In the scenario above, shutter speed needed to be 1/60th to match the 30 frames per second. When shooting indoors, your shutter speed will sometimes be as low as 1/60th which is great, no filter needed. The second you take your drone outdoors, shutter speed will shoot way up (up to 1/2000th) on a very bright day. In this case, the only way to reduce shutter speed is to place a Neutral Density Filter in front of the camera lens. This will reduce the amount of light and allow the camera to shoot at a lower shutter speed (preferably around 1/60th).
Why are there different ND filters for the DJI Mavic Air?
Each DJI Mavic Air filter has a different rating, from ND4, all the way up to ND64. The rating is measured by how much light a filter will reduce. A ND4 reduces 2 stops of light (lightest), and a ND64 reduces 6 stops of light (darkest). When it is very bright out, you will need a stronger ND filter, like a ND32 or ND64 to reduce shutter speed to 1/60th. When shooting at say golden hour (sunrise / sunset) you will not need to reduce as much light to get to 1/60th so in most cases a ND4 or ND8 would be used.
How do I know which filter to use?
In order to properly determine which DJI Mavic Air Filter to use, you will need to understand exposure (there are plenty of great in-depth articles on the exposure triangle and understanding exposure so we will not get into it here). In general, if your shutter speed is 1/120th you will need to reduce 1 stop of light to get shutter to 1/60th. If shutter is 1/240th you will need to reduce 2 stops of light (ND4) to get shutter to 1/60th. If shutter is 1/500th you will need to reduce 3-stops (ND8) of light to get to 1/60th.
If all of this seems a bit overwhelming, you are not alone. We built an app to help you calculate which filter to use each time you shoot.
What is the difference between the Vivid and Shutter Collections?
Vivid Collection – Includes what we call ND/PL filters. These are Neutral Density and Polarizer hybrid filters. ND/PL’s will reduce shutter speed to cinematic levels, and the polarizing aspect will also reduce glare and increase color saturation. These filters are popular with pilots who want to make their colors pop, without doing much post production.
Shutter Collection – Includes straight ND filters. These ND filters will reduce your shutter speed to cinematic levels, without altering the color profile.
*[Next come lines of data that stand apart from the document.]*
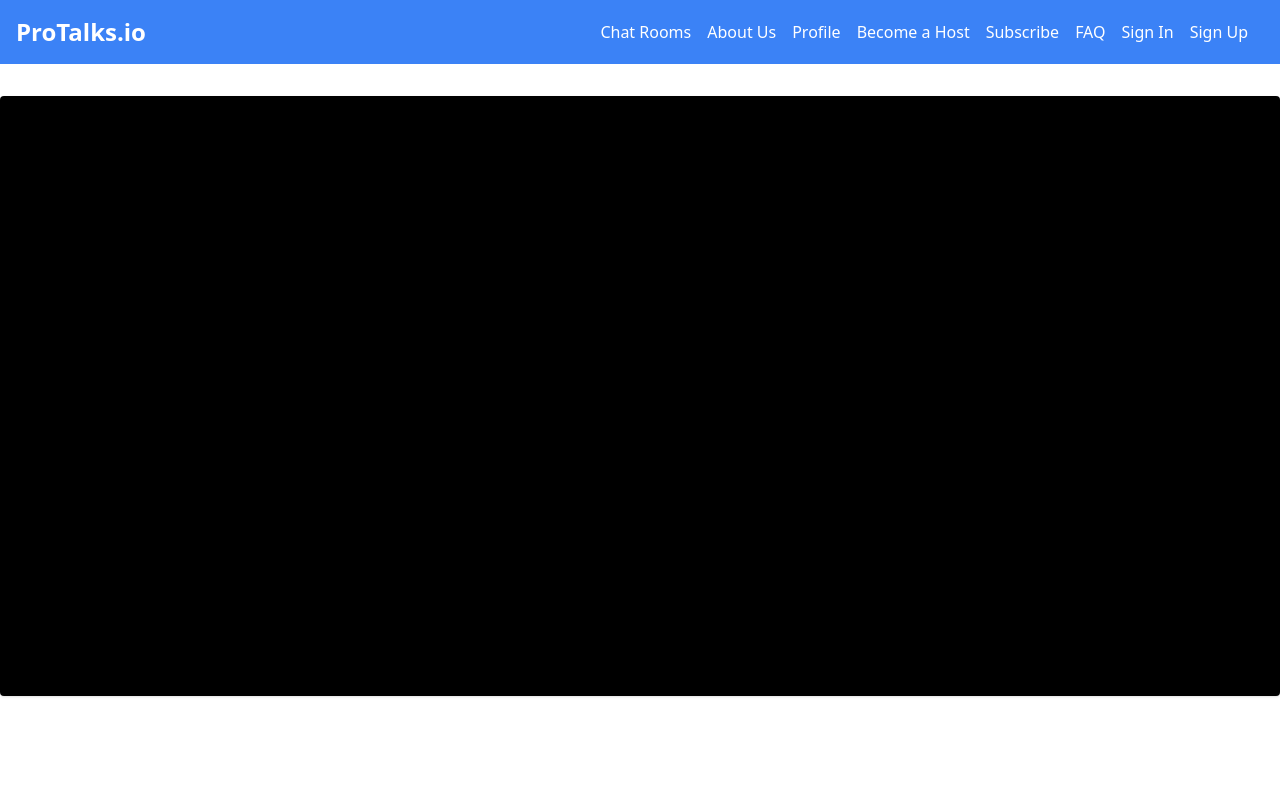
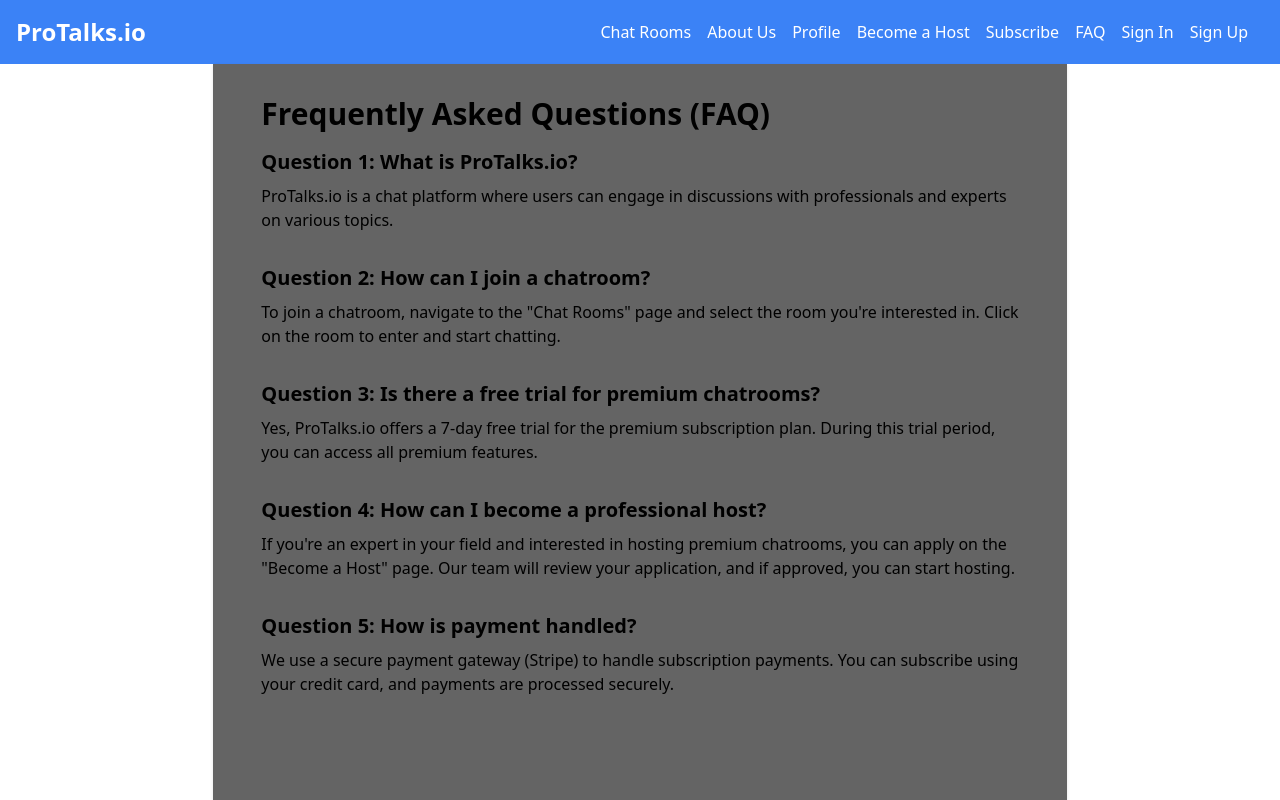
Before and after one commit to Veskata98/ProTalks.io, a Next.js app: page /faq in a window 1280 px wide. Built offline with nearby package versions, Linux system fonts and the light colour scheme; no server answers.

Commit message:
Added favicon and reworked faq page

```diff
--- a/src/app/faq/page.tsx
+++ b/src/app/faq/page.tsx
@@ -1,7 +1,7 @@
 export default function FAQPage() {
     return (
-        <div>
-            <div className="container mx-auto mt-8 p-8 bg-black rounded shadow">
+        <div className="h-full w-4/6">
+            <div className="container py-8 px-12 bg-lighter-grey shadow h-full">
                 <h1 className="text-3xl font-bold mb-4">Frequently Asked Questions (FAQ)</h1>
 
                 <section className="mb-8">
--- a/src/app/layout.tsx
+++ b/src/app/layout.tsx
@@ -13,9 +13,10 @@ export default function RootLayout({ children }: { children: React.ReactNode })
     return (
         <ClerkProvider>
             <html lang="en">
-                <body>
+                <link rel="icon" href="/favicon.ico" sizes="any" />
+                <body className="flex flex-col h-screen">
                     <Nav />
-                    <div>{children}</div>
+                    <div className="flex-1 w-full justify-center items-center flex">{children}</div>
                 </body>
             </html>
         </ClerkProvider>
--- a/src/middleware.ts
+++ b/src/middleware.ts
@@ -3,7 +3,7 @@ import { authMiddleware } from '@clerk/nextjs';
 // This example protects all routes including api/trpc routes
 // Please edit this to allow other routes to be public as needed.
 // See https://clerk.com/docs/references/nextjs/auth-middleware for more information about configuring your Middleware
-export default authMiddleware({ publicRoutes: ['/'] });
+export default authMiddleware({ publicRoutes: ['/', '/faq'] });
 
 export const config = {
     matcher: ['/((?!.+\\.[\\w]+$|_next).*)', '/', '/(api|trpc)(.*)'],
--- a/tailwind.config.ts
+++ b/tailwind.config.ts
@@ -1,4 +1,4 @@
-import type { Config } from 'tailwindcss'
+import type { Config } from 'tailwindcss';
 
 const config: Config = {
     content: [
@@ -10,11 +10,13 @@ const config: Config = {
         extend: {
             backgroundImage: {
                 'gradient-radial': 'radial-gradient(var(--tw-gradient-stops))',
-        'gradient-conic':
-          'conic-gradient(from 180deg at 50% 50%, var(--tw-gradient-stops))',
+                'gradient-conic': 'conic-gradient(from 180deg at 50% 50%, var(--tw-gradient-stops))',
+            },
+            colors: {
+                'lighter-grey': '#646464',
             },
         },
     },
     plugins: [],
-}
-export default config
+};
+export default config;
```
Also changed, not shown: 1 other file (tests, documents, lock files or other folders). Lines whose indentation alone changed are shown as unchanged.
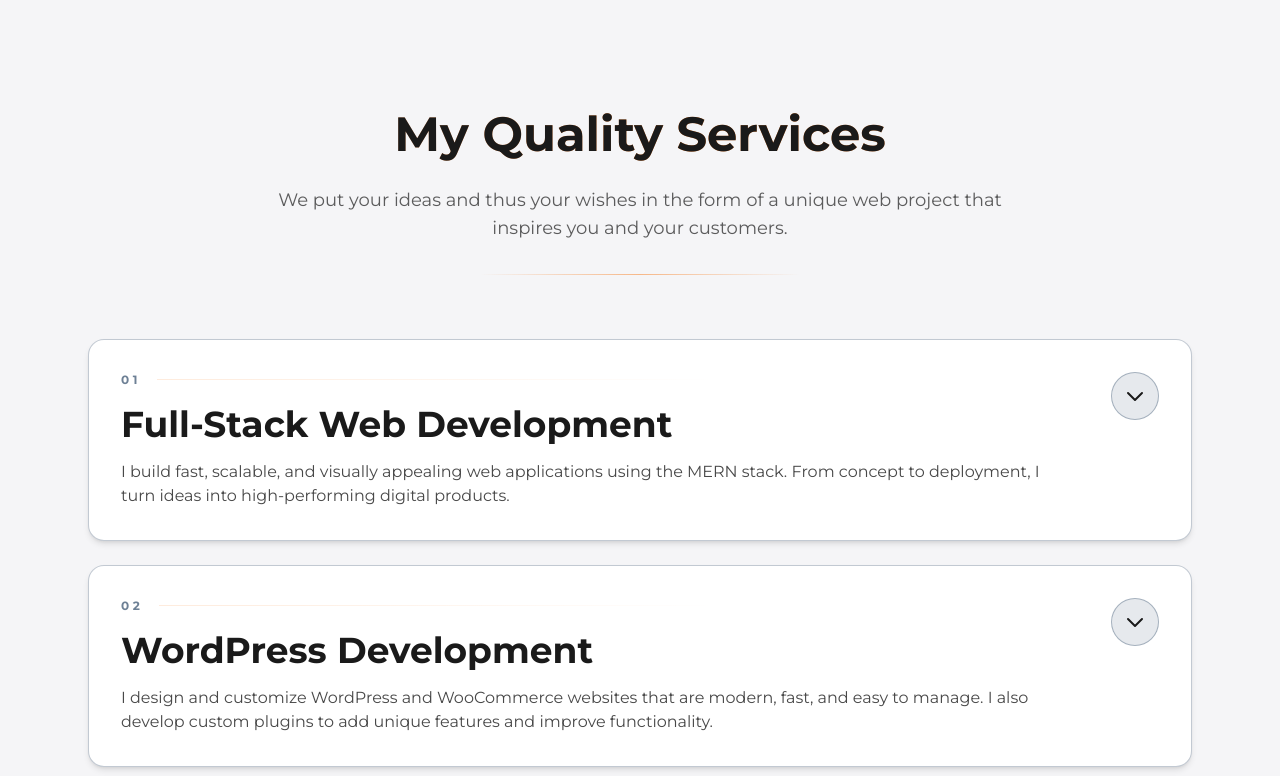
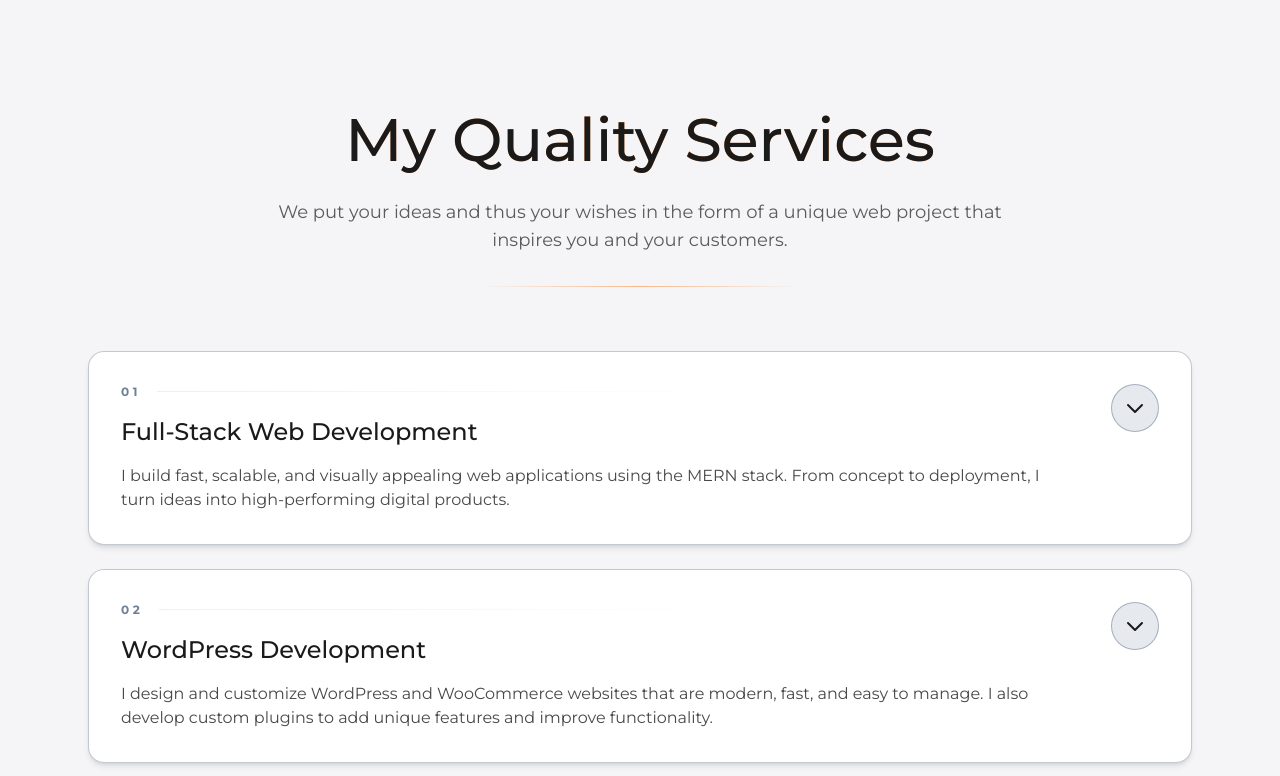
Before and after one commit to KamelMesbahi13/portfolio, a React (Vite) app: page / in a window 1280 px wide. Shown: the part 1544-2320 px from the top of the page. Built offline with nearby package versions, Linux system fonts and the light colour scheme.

Commit message:
fixing some code

```diff
--- a/src/Components/Home/MyQualityServices/MyQualityServices.jsx
+++ b/src/Components/Home/MyQualityServices/MyQualityServices.jsx
@@ -143,9 +143,9 @@ const ServiceCard = memo(({ service, isOpen, onToggle, isVisible, index }) => {
               </div>
 
               {/* Title */}
-              <h3 className="text-2xl font-bold text-textColorWhite dark:text-white md:text-3xl lg:text-4xl">
+              <h2 className=" text-textColorWhite dark:text-white">
                 {service.title}
-              </h3>
+              </h2>
 
               {/* Summary */}
               <p
@@ -279,7 +279,7 @@ const MyQualityServices = () => {
             isVisible ? "opacity-100 translate-y-0" : "opacity-0 translate-y-8"
           }`}
         >
-          <h1 className="text-3xl font-bold md:text-4xl lg:text-5xl text-textColorWhite dark:text-white">
+          <h1 className="text-textColorWhite dark:text-white">
             My Quality Services
           </h1>
 
--- a/src/Components/Home/Questions/Questions.jsx
+++ b/src/Components/Home/Questions/Questions.jsx
@@ -185,7 +185,7 @@ const Sidebar = memo(({ isVisible }) => {
       {/* Title */}
       <h3
         className={`
-          mb-3 text-xl font-bold text-textColorWhite dark:text-white
+          mb-3 text-textColorWhite dark:text-white
           transition-all duration-500 ease-out
           ${isVisible ? "opacity-100 translate-y-0" : "opacity-0 translate-y-4"}
         `}
@@ -273,9 +273,7 @@ const FAQAccordion = () => {
             }
           `}
         >
-          <h1 className="text-3xl font-bold md:text-4xl lg:text-5xl">
-            Frequently Asked Questions
-          </h1>
+          <h1>Frequently Asked Questions</h1>
           <p
             className={`
               text-lg text-textColorWhite/60 dark:text-white/50 mt-4 transition-all duration-700 ease-out
--- a/src/Components/Home/RecentWork/RecentWork.jsx
+++ b/src/Components/Home/RecentWork/RecentWork.jsx
@@ -284,7 +284,7 @@ const RecentWork = () => {
                     <p className="text-xs font-semibold tracking-[0.2em] opacity-90 mb-3 text-secondColor">
                       {selectedProject.category}
                     </p>
-                    <h2>{selectedProject.title}</h2>
+                    <h2 className="text-white">{selectedProject.title}</h2>
                   </motion.div>
                 </div>
               </div>
--- a/src/Components/Home/Technologies/Technologies.jsx
+++ b/src/Components/Home/Technologies/Technologies.jsx
@@ -100,7 +100,7 @@ const SkillCard = memo(({ skill, index, isVisible }) => {
           >
             <Icon size={28} />
           </div>
-          <h3 className="text-lg font-bold text-textColorWhite dark:text-white md:text-xl">
+          <h3 className="text-lg text-textColorWhite dark:text-white">
             {skill.name}
           </h3>
         </div>
@@ -189,7 +189,7 @@ const Technologies = () => {
             }
           `}
         >
-          <h1 className="text-3xl font-bold text-textColorWhite dark:text-white md:text-4xl lg:text-5xl">
+          <h1 className="text-textColorWhite dark:text-white">
             Skills & Technologies
           </h1>
 
```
These filters will give your content a more natural color profile.
Most of our users purchase the Cinema Series 6-Pack which offers a choice between both looks for scene specific compositions.
What is the difference between the Standard and Cinema Series?
Pilots have two options for their DJI Mavic Air Filters, the Standard Series and the Cinema Series.
Cinema Series: Features production-grade glass with a very low refractive index and 8-layers of AR (anti-reflective)/anti-scratch coatings on each side that reduce flaring and ghosting.
Standard Series: Uses PolarPro’s standard HD glass for great optical clarity and value.
A common question we get is “How do I align the polarizer filter?”
This video explains how to align the polarizer on the Mavic Pro. Luckily the Mavic Air has a thread on lens so it is much easier to set the polarization angle by simply rotating the bezel after the filter is installed.
While using neutral density filters with your Mavic Air can take some getting used to, these filters are an indispensable tool that will help you capture correctly exposed cinematic content. To shorten the learning curve, use PolarPro’s Filter Calculator app to help choose the right ND filter that suits the light conditions you’re flying in. PolarPro’s Standard and Cinema Series filters reduce shutter speed while improving contrast and color saturation for beautiful cinema-style content. To make your colors pop or to standardize the frame rate/shutter speed ratio for your video project, PolarPro has the perfect Mavic Air filter set designed with you in mind.